Dataset records
- - -

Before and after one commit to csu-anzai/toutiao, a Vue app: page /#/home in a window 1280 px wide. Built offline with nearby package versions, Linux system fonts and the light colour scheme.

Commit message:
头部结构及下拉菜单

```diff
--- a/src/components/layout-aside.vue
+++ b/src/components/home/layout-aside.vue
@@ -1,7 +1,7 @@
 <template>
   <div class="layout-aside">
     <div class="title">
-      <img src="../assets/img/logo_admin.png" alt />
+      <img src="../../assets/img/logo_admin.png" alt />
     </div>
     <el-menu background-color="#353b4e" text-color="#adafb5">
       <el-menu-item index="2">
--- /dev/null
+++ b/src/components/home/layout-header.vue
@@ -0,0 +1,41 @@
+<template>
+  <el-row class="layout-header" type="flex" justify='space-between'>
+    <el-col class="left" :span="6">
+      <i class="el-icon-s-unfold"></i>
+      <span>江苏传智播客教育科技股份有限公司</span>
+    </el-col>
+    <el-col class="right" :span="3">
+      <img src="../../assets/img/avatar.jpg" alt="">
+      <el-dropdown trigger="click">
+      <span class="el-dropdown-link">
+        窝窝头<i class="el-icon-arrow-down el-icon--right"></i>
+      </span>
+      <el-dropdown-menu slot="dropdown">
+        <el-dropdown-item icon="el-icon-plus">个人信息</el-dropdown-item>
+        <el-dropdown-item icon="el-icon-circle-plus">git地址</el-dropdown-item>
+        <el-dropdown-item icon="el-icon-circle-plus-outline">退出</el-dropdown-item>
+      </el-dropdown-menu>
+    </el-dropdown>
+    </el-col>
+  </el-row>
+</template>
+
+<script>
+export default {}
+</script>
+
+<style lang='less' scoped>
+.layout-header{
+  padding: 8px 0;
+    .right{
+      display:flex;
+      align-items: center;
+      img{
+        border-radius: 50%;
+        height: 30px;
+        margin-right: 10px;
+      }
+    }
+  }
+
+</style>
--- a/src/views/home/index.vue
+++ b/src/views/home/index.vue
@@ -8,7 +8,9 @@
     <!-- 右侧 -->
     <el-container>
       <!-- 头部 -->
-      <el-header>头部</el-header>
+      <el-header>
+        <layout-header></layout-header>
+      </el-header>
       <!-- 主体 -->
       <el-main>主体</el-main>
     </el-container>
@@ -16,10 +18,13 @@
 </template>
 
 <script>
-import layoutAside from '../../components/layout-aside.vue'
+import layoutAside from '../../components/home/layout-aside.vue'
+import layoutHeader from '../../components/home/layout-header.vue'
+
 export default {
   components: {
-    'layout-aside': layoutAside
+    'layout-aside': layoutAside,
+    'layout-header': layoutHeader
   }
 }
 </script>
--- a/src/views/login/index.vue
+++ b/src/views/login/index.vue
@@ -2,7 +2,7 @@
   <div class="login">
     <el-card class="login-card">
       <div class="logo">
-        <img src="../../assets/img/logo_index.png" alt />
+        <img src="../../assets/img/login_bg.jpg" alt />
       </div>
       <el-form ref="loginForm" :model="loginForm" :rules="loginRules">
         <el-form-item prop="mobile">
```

- - -

Type out every record above once more, exactly.

### Expected answer:
Before and after one commit to csu-anzai/toutiao, a Vue app: page /#/home in a window 1280 px wide. Built offline with nearby package versions, Linux system fonts and the light colour scheme.

Commit message:
头部结构及下拉菜单

```diff
--- a/src/components/layout-aside.vue
+++ b/src/components/home/layout-aside.vue
@@ -1,7 +1,7 @@
 <template>
   <div class="layout-aside">
     <div class="title">
-      <img src="../assets/img/logo_admin.png" alt />
+      <img src="../../assets/img/logo_admin.png" alt />
     </div>
     <el-menu background-color="#353b4e" text-color="#adafb5">
       <el-menu-item index="2">
--- /dev/null
+++ b/src/components/home/layout-header.vue
@@ -0,0 +1,41 @@
+<template>
+  <el-row class="layout-header" type="flex" justify='space-between'>
+    <el-col class="left" :span="6">
+      <i class="el-icon-s-unfold"></i>
+      <span>江苏传智播客教育科技股份有限公司</span>
+    </el-col>
+    <el-col class="right" :span="3">
+      <img src="../../assets/img/avatar.jpg" alt="">
+      <el-dropdown trigger="click">
+      <span class="el-dropdown-link">
+        窝窝头<i class="el-icon-arrow-down el-icon--right"></i>
+      </span>
+      <el-dropdown-menu slot="dropdown">
+        <el-dropdown-item icon="el-icon-plus">个人信息</el-dropdown-item>
+        <el-dropdown-item icon="el-icon-circle-plus">git地址</el-dropdown-item>
+        <el-dropdown-item icon="el-icon-circle-plus-outline">退出</el-dropdown-item>
+      </el-dropdown-menu>
+    </el-dropdown>
+    </el-col>
+  </el-row>
+</template>
+
+<script>
+export default {}
+</script>
+
+<style lang='less' scoped>
+.layout-header{
+  padding: 8px 0;
+    .right{
+      display:flex;
+      align-items: center;
+      img{
+        border-radius: 50%;
+        height: 30px;
+        margin-right: 10px;
+      }
+    }
+  }
+
+</style>
--- a/src/views/home/index.vue
+++ b/src/views/home/index.vue
@@ -8,7 +8,9 @@
     <!-- 右侧 -->
     <el-container>
       <!-- 头部 -->
-      <el-header>头部</el-header>
+      <el-header>
+        <layout-header></layout-header>
+      </el-header>
       <!-- 主体 -->
       <el-main>主体</el-main>
     </el-container>
@@ -16,10 +18,13 @@
 </template>
 
 <script>
-import layoutAside from '../../components/layout-aside.vue'
+import layoutAside from '../../components/home/layout-aside.vue'
+import layoutHeader from '../../components/home/layout-header.vue'
+
 export default {
   components: {
-    'layout-aside': layoutAside
+    'layout-aside': layoutAside,
+    'layout-header': layoutHeader
   }
 }
 </script>
--- a/src/views/login/index.vue
+++ b/src/views/login/index.vue
@@ -2,7 +2,7 @@
   <div class="login">
     <el-card class="login-card">
       <div class="logo">
-        <img src="../../assets/img/logo_index.png" alt />
+        <img src="../../assets/img/login_bg.jpg" alt />
       </div>
       <el-form ref="loginForm" :model="loginForm" :rules="loginRules">
         <el-form-item prop="mobile">
```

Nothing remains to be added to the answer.